March is typically the last month of true winter in Star Valley, even though snow remains on the ground into April and likely will still possibly fall at times into May and even early June, the higher sun angle brings an end to those cold days of winter.
This past winter appears to be a more typical one with a lack of real persistent cold and near or a little greater than normal precipitation.
Interesting to compare the local temperature ranges in Star Valley. As an example it is well known by inhabitants that it is colder along the Salt River than in the somewhat higher elevation of Star Valley Ranch. This past winter reflects that difference where the weather station at Star Valley Ranch had only one subzero morning when the mercury dipped to minus 6 on December 23rd.. In stark contrast the same morning the weather station at the Double L Ranch along the Salt River northwest of Etna recorded -27 as did the Afton airport(unofficial reports of -31 north of Grover). Even more surprising while Star Valley Ranch had only one subzero morning all winter the Double L had 26 below zero mornings!
As of the end of this March 169 inches of snow had been measured at the Star Valley Ranch Cocorahs station.
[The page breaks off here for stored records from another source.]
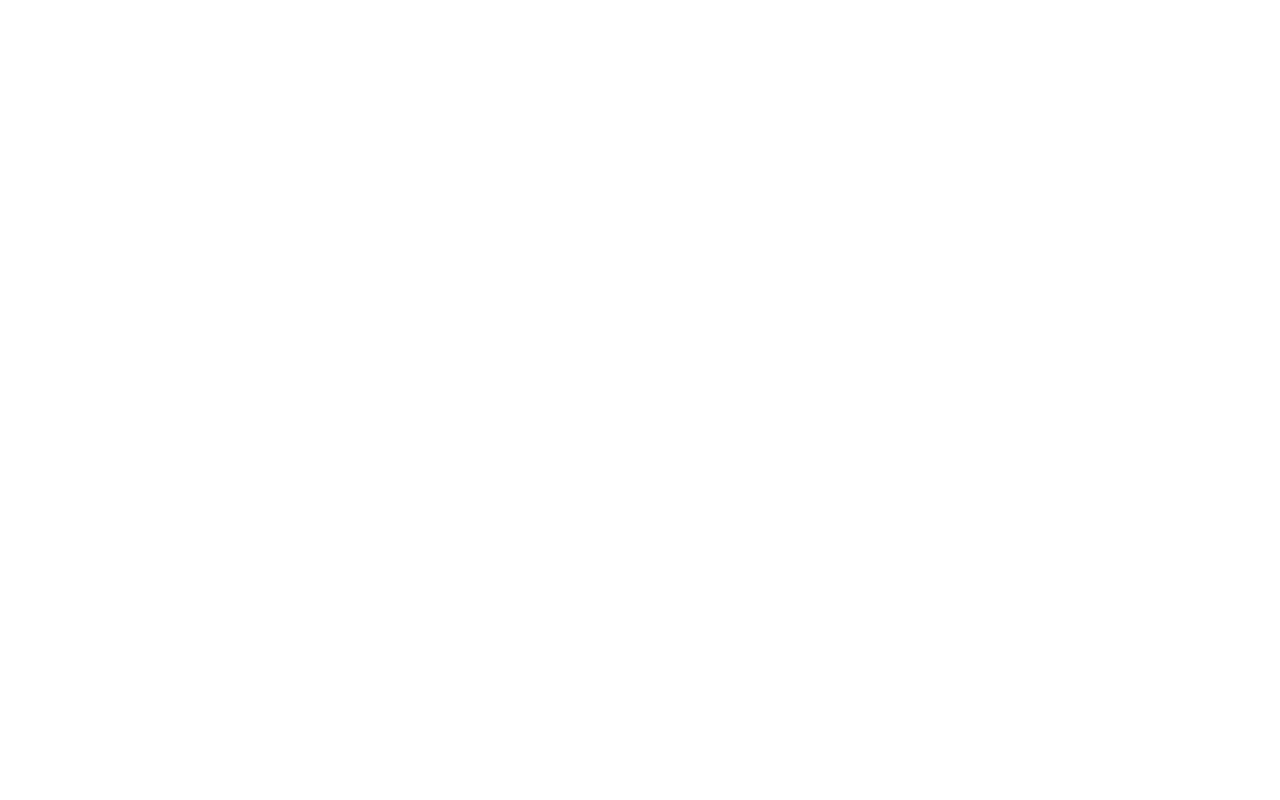
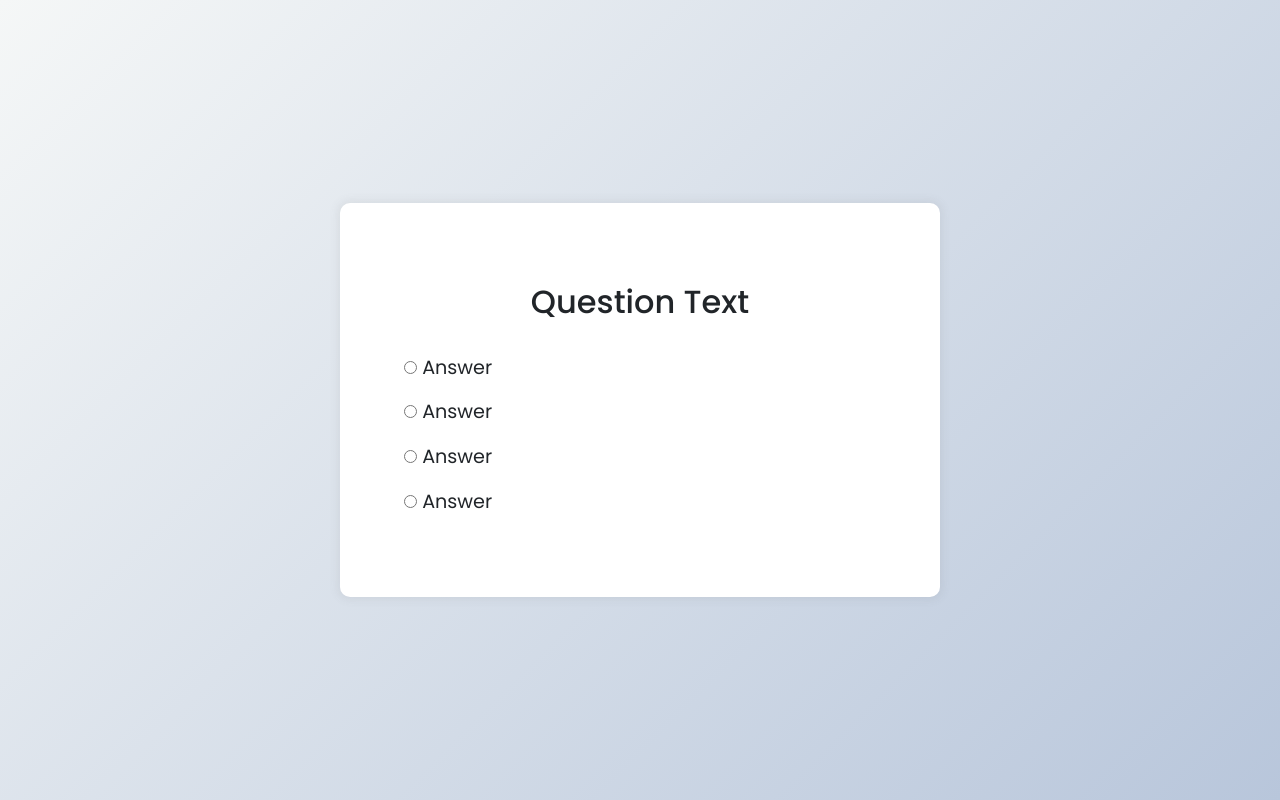
Before and after one commit to AshvinRavat/quiz, a plain HTML site: page index.html in a window 1280 px wide. Drawn offline with nearby package versions, Linux system fonts and the light colour scheme.

Commit message:
making design for quiz

```diff
--- a/index.html
+++ b/index.html
@@ -4,9 +4,67 @@
     <meta charset="UTF-8">
     <meta http-equiv="X-UA-Compatible" content="IE=edge">
     <meta name="viewport" content="width=device-width, initial-scale=1.0">
-    <title>Quiz Game</title>
+    <title>Document</title>
+    <link href="https://cdn.jsdelivr.net/npm/bootstrap@5.2.2/dist/css/bootstrap.min.css" rel="stylesheet">
+    <link rel="stylesheet" href="style.css">
 </head>
 <body>
-
+     <div class="quiz-container" id="quiz">
+         <div class="quiz-header">
+             <h2 id="question">Question Text</h2>
+             <ul>
+                 <li>
+                     <input type="radio" name="answer" id="a" class="answer">
+                     <label for="a" id="a_text">Answer</label>
+                 </li>
+                 <li>
+                     <input type="radio" name="answer" id="b" class="answer">
+                     <label for="b" id="b_text">Answer</label>
+                 </li>
+                 <li>
+                     <input type="radio" name="answer" id="c" class="answer">
+                     <label for="c" id="c_text">Answer</label>
+                 </li>
+                 <li>
+                     <input type="radio" name="answer" id="d" class="answer">
+                     <label for="d" id="d_text">Answer</label>
+                 </li>
+             </ul>
+         </div>
+     </div>
+     <script src="https://cdn.jsdelivr.net/npm/@popperjs/core@2.11.6/dist/umd/popper.min.js""></script>
+     <script src="https://cdn.jsdelivr.net/npm/bootstrap@5.2.2/dist/js/bootstrap.min.js"></script>
 </body>
 </html>
+
+<script>
+    var questionAndItsOrations = {
+       questionOneAndOptions : [
+            {
+                "question1": 'Full Form of Css',
+                "option1": 'Cascading Style Sheets',
+                "option2": 'Cascading Sheets Style ',
+                "option3": 'Coding Sheets Style ',
+                "option4": 'Coding Style Sheets ',
+            }
+       ],
+       questionTwoAndOptions : [
+            {
+                "questionTwo": 'Full Form of js',
+                "optionOne": 'Cascading Style Sheets',
+                "optionTwo": 'Cascading Sheets Style ',
+                "optionThree": 'Coding Sheets Style ',
+                "optionFour": 'Coding Style Sheets ',
+            }
+       ],
+       questionTwoAndOptions : [
+            {
+                "questionOne": 'Full Form of js',
+                "optionOne": 'Cascading Style Sheets',
+                "optionTwo": 'Cascading Sheets Style ',
+                "optionThree": 'Coding Sheets Style ',
+                "optionFour": 'Coding Style Sheets ',
+            }
+       ],
+    };
+</script>
--- /dev/null
+++ b/style.css
@@ -0,0 +1,50 @@
+  /* coding with nick */
+  @import url('https://fonts.googleapis.com/css2?family=Poppins:wght@200;300;400;500&display=swap');
+
+  * {
+      box-sizing: border-box;
+  }
+
+  body {
+      background-color: #b8c6db;
+      background-image: linear-gradient(315deg, #b8c6db 0%, #f5f7f7 100%);
+      font-family: 'Poppins', sans-serif;
+      display: flex;
+      align-items: center;
+      justify-content: center;
+      height: 100vh;
+      overflow: hidden;
+      margin: 0;
+  }
+
+  .quiz-container {
+      background-color: #fff;
+      border-radius: 10px;
+      box-shadow: 0 0 10px 2px rgba(100, 100, 100, 0.1);
+      width: 600px;
+      overflow: hidden;
+  }
+
+  .quiz-header {
+      padding: 4rem;
+  }
+
+  h2 {
+      padding: 1rem;
+      text-align: center;
+      margin: 0;
+  }
+
+  ul {
+      list-style-type: none;
+      padding: 0;
+  }
+
+  ul li {
+      font-size: 1.2rem;
+      margin: 1rem 0;
+  }
+
+  ul li label {
+      cursor: pointer;
+  }
```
At the same time last year the total was 220 inches. The final total for last year was 248 inches.
Following are some graphics providing a more general overview of Wyoming weather conditions this past winter.
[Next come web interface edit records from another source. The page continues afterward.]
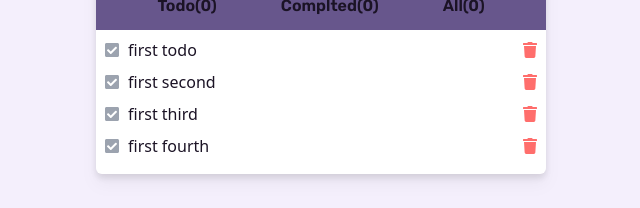
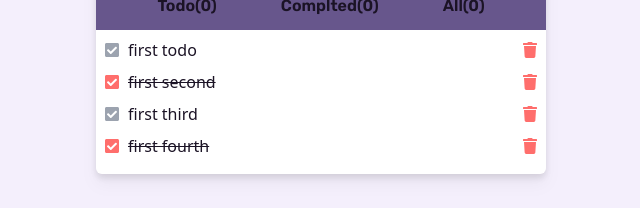
Before and after one commit to schndra/my-todo-app, a React (Create React App) app in the folder client/: page /all in a window 1280 px wide. Shown: the part 180-388 px from the top of the page, without its empty margins (319-959 px from the left). Built offline with nearby package versions, Linux system fonts and the light colour scheme.

Commit message:
added strike through and checkbox feature

```diff
--- a/client/src/components/TodoItem.js
+++ b/client/src/components/TodoItem.js
@@ -1,19 +1,33 @@
 import React from "react";
 import { FaTrash } from "react-icons/fa";
 import { FaCheckSquare } from "react-icons/fa";
+import { useOutletContext } from "react-router-dom";
 
 const TodoItem = (props) => {
-  const { id, title } = props;
+  const { id, title, completed } = props;
+  const {} = useOutletContext();
 
   return (
     <>
       <li className="list-none flex items-center mt-2 px-2">
         <button type="button" className="mr-2">
           {/* if completed true make the check box text-primary */}
-          <FaCheckSquare className="text-gray-400 hover:animate-pulse hover:scale-125" />
+          <FaCheckSquare
+            className={`${
+              !completed
+                ? `text-gray-400 hover:animate-pulse hover:scale-125`
+                : `text-primary hover:animate-pulse hover:scale-125`
+            }`}
+          />
         </button>
         <div className="flex w-vw justify-between ">
-          <p className="text-cardPara">{title}</p>
+          <p
+            className={`${
+              !completed ? "text-cardPara" : `text-cardPara line-through`
+            }`}
+          >
+            {title}
+          </p>
           <button type="button">
             <FaTrash className="text-primary hover:animate-bounce" />
           </button>
```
Much of Western Wyoming including Lincoln County has had above normal precipitation. It has been quite dry east of the mountains where it typically is dry anyway during the winter.
Only the southwest border areas have any signs of drought, unlike Utah and Colorado southward.
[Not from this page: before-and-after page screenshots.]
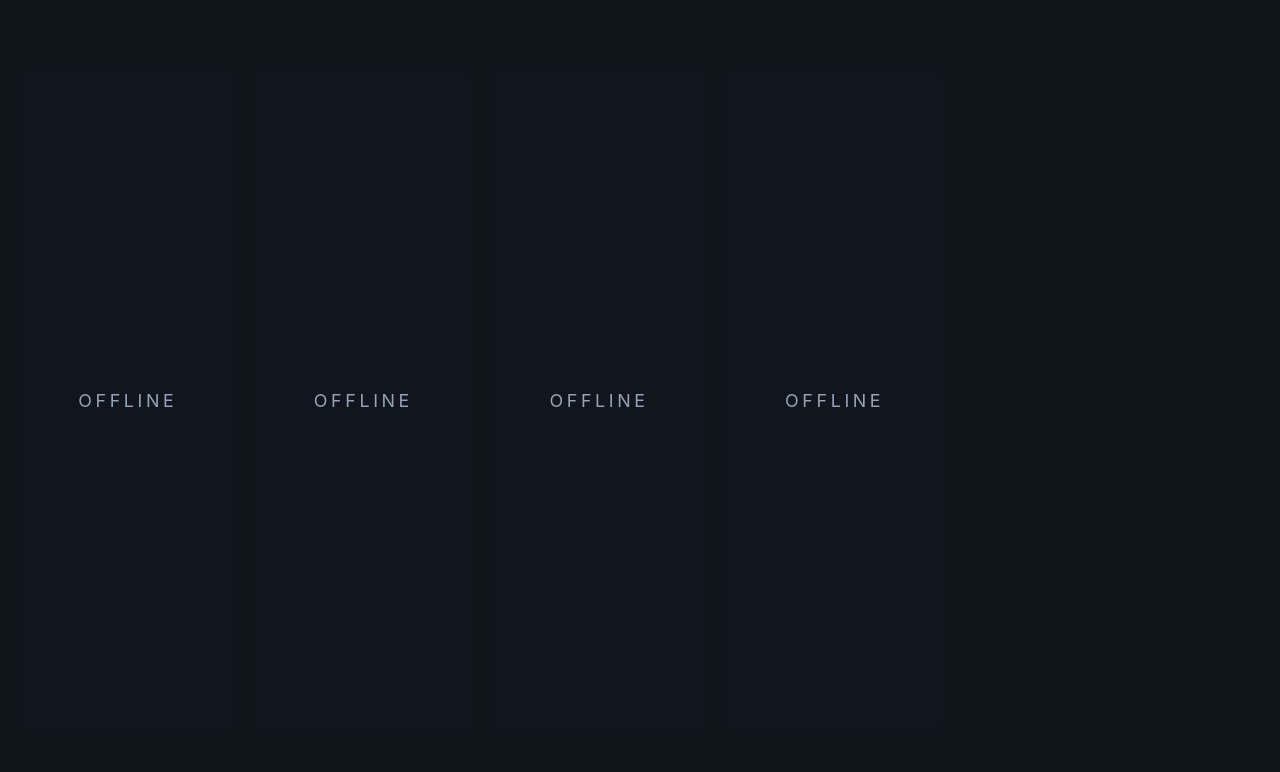
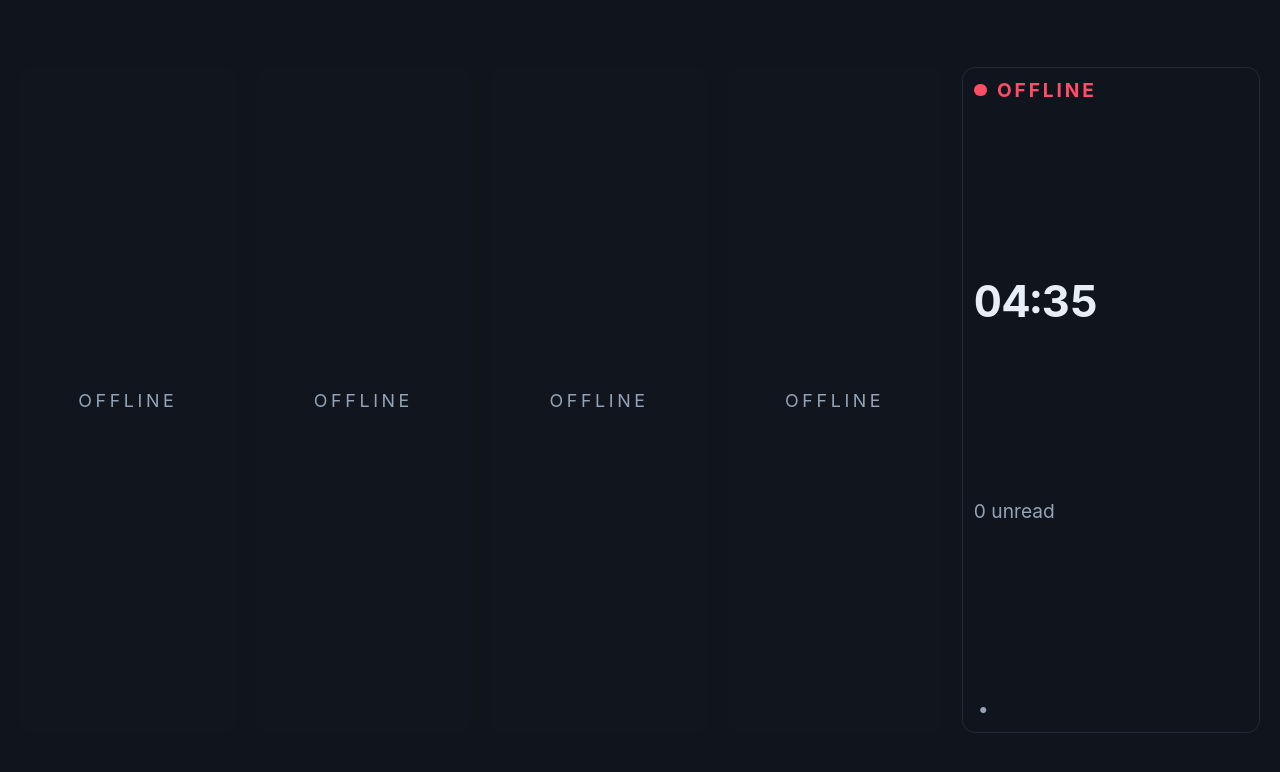
Before and after one commit to arittr/dealerboard, a website with bundled scripts: page app/index.html in a window 1280 px wide. Built offline with nearby package versions, Linux system fonts and the light colour scheme.

Commit message:
feat(app): rail with health, clock, unread, pager

```diff
--- a/app/src/main.ts
+++ b/app/src/main.ts
@@ -6,8 +6,9 @@
  */
 
 import { type LayoutResult, reduceLayout, STRIP_GEOMETRY } from "../../src/plugin/layout";
-import type { SessionSnapshotV2 } from "../../src/protocol";
+import type { SessionSnapshotV2, SnapshotView } from "../../src/protocol";
 import { readSnapshot } from "./bridge";
+import { renderRail } from "./rail";
 import { reduceSnapshotRead } from "./snapshot-view";
 import { renderTiles } from "./tiles";
 
@@ -16,6 +17,10 @@ const SETTINGS_KEY = "agent-strip.layout.v1";
 
 let lastGood: SessionSnapshotV2 | null = null;
 let renderedSignature = "";
+let currentView: SnapshotView | null = null;
+let lastReadMtimeMs: number | null = null;
+let currentPage = 0;
+let currentPageCount = 1;
 
 const loadStoredSettings = (): unknown => {
   try {
@@ -33,10 +38,51 @@ const persistSettings = (settings: unknown): void => {
   }
 };
 
+/**
+ * Grid-visible unread: the projection admits only active or unread rows, and
+ * unread is stamped exactly when a turn settles to idle or error, so an
+ * on-grid idle/error tile is an unread result. A session re-prompted back to
+ * working while still unread is not counted (prompts never mark read).
+ */
+const unreadCount = (view: SnapshotView): number =>
+  view.snapshot.sessions.filter((session) => session.status === "idle" || session.status === "error").length;
+
+const jumpToPage = (page: number): void => {
+  if (currentView === null) {
+    return;
+  }
+  applyLayout(
+    reduceLayout(currentView, { schemaVersion: 1, overflowLatched: true, currentPage: page }, STRIP_GEOMETRY),
+  );
+  // renderRailNow is declared below; referenced here only at click time.
+  renderRailNow();
+};
+
+const renderRailNow = (): void => {
+  const root = document.querySelector<HTMLElement>("#rail");
+  if (root === null || currentView === null) {
+    return;
+  }
+  renderRail(
+    root,
+    {
+      degraded: currentView.degraded,
+      heartbeatAgeMs: lastReadMtimeMs === null ? null : Date.now() - lastReadMtimeMs,
+      unreadCount: unreadCount(currentView),
+      page: currentPage + 1,
+      pageCount: currentPageCount,
+      now: new Date(),
+    },
+    { onJumpToPage: jumpToPage },
+  );
+};
+
 const applyLayout = (layout: LayoutResult): void => {
   if (layout.dirty) {
     persistSettings(layout.settings);
   }
+  currentPage = layout.settings.currentPage;
+  currentPageCount = layout.pageCount;
   const signature = JSON.stringify(layout.keys);
   const root = document.querySelector<HTMLElement>("#tiles");
   if (root !== null && signature !== renderedSignature) {
@@ -49,6 +95,8 @@ const poll = async (): Promise<void> => {
   const payload = await readSnapshot().catch(() => null);
   const reduction = reduceSnapshotRead(payload, lastGood, Date.now());
   lastGood = reduction.lastGood;
+  currentView = reduction.view;
+  lastReadMtimeMs = payload?.mtimeMs ?? null;
   applyLayout(reduceLayout(reduction.view, loadStoredSettings(), STRIP_GEOMETRY));
 };
 
@@ -57,6 +105,7 @@ const start = (): void => {
   setInterval(() => {
     void poll();
   }, POLL_MS);
+  setInterval(renderRailNow, 1000);
 };
 
 start();
--- /dev/null
+++ b/app/src/rail.ts
@@ -0,0 +1,68 @@
+/**
+ * The strip's fixed right rail: daemon health (with heartbeat age), clock,
+ * unread count, and page dots. Rebuilt wholesale on each render — the rail is
+ * small and has no CSS animations to disturb.
+ */
+
+export type RailModel = {
+  degraded: boolean;
+  /** Age of the snapshot file's mtime; null when no read has succeeded. */
+  heartbeatAgeMs: number | null;
+  unreadCount: number;
+  /** 1-based current page. */
+  page: number;
+  pageCount: number;
+  now: Date;
+};
+
+export type RailActions = {
+  /** Jump to a 0-based page; the layout reducer validates and clamps it. */
+  onJumpToPage: (page: number) => void;
+};
+
+const pad2 = (value: number): string => String(value).padStart(2, "0");
+
+const healthSection = (model: RailModel): HTMLElement => {
+  const section = document.createElement("section");
+  section.className = "rail-health";
+  const dot = document.createElement("span");
+  dot.className = model.degraded ? "dot bad" : "dot ok";
+  section.append(dot);
+  const text = document.createElement("span");
+  if (model.degraded) {
+    text.className = "offline-text";
+    text.textContent = "OFFLINE";
+  } else {
+    const ageSeconds = model.heartbeatAgeMs === null ? null : Math.max(0, Math.round(model.heartbeatAgeMs / 1000));
+    text.textContent = ageSeconds === null ? "daemon ok" : `daemon ok · ${ageSeconds}s ago`;
+  }
+  section.append(text);
+  return section;
+};
+
+const pagerSection = (model: RailModel, actions: RailActions): HTMLElement => {
+  const section = document.createElement("section");
+  section.className = "rail-pager";
+  for (let page = 1; page <= model.pageCount; page += 1) {
+    const button = document.createElement("button");
+    button.type = "button";
+    button.className = page === model.page ? "page-dot current" : "page-dot";
+    button.textContent = "●";
+    const target = page - 1;
+    button.addEventListener("click", () => actions.onJumpToPage(target));
+    section.append(button);
+  }
+  return section;
+};
+
+export const renderRail = (root: HTMLElement, model: RailModel, actions: RailActions): void => {
+  const clock = document.createElement("section");
+  clock.className = "rail-clock";
+  clock.textContent = `${pad2(model.now.getHours())}:${pad2(model.now.getMinutes())}`;
+
+  const unread = document.createElement("section");
+  unread.className = model.unreadCount > 0 ? "rail-unread active" : "rail-unread";
+  unread.textContent = model.unreadCount === 1 ? "1 unread" : `${model.unreadCount} unread`;
+
+  root.replaceChildren(healthSection(model), clock, unread, pagerSection(model, actions));
+};
--- a/app/styles.css
+++ b/app/styles.css
@@ -186,3 +186,67 @@ body {
   font-size: 1.4vw;
   letter-spacing: 0.2em;
 }
+
+#rail {
+  display: flex;
+  flex-direction: column;
+  justify-content: space-between;
+  gap: 2vh;
+  background: #10141c;
+  border: 1px solid #232b38;
+  border-radius: 1vw;
+  padding: 3.5%;
+  color: #94a3b8;
+  font-size: 1.5vw;
+}
+
+.rail-health {
+  display: flex;
+  align-items: center;
+  gap: 0.8vw;
+}
+.dot {
+  width: 1vw;
+  height: 1vw;
+  border-radius: 50%;
+}
+.dot.ok {
+  background: #4ade80;
+}
+.dot.bad {
+  background: #ff4d67;
+}
+.offline-text {
+  color: #ff4d67;
+  font-weight: 700;
+  letter-spacing: 0.15em;
+}
+
+.rail-clock {
+  color: #e8eef7;
+  font-size: 3.4vw;
+  font-weight: 650;
+  font-variant-numeric: tabular-nums;
+}
+
+.rail-unread.active {
+  color: #ffb020;
+  font-weight: 600;
+}
+
+.rail-pager {
+  display: flex;
+  gap: 0.6vw;
+}
+.page-dot {
+  appearance: none;
+  border: none;
+  background: none;
+  padding: 0.4vw;
+  color: #2a3342;
+  font-size: 1.1vw;
+  cursor: pointer;
+}
+.page-dot.current {
+  color: #94a3b8;
+}
```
Much of Wyoming except for the northern counties have had a milder than normal winter.
Taking a look ahead into April the forecast continues the trend of this past winter with warm across the southern states and cold still across the northern plains. Wyoming is expected to be near normal.
The first part of April is for wetter and a little cooler than normal across Wyoming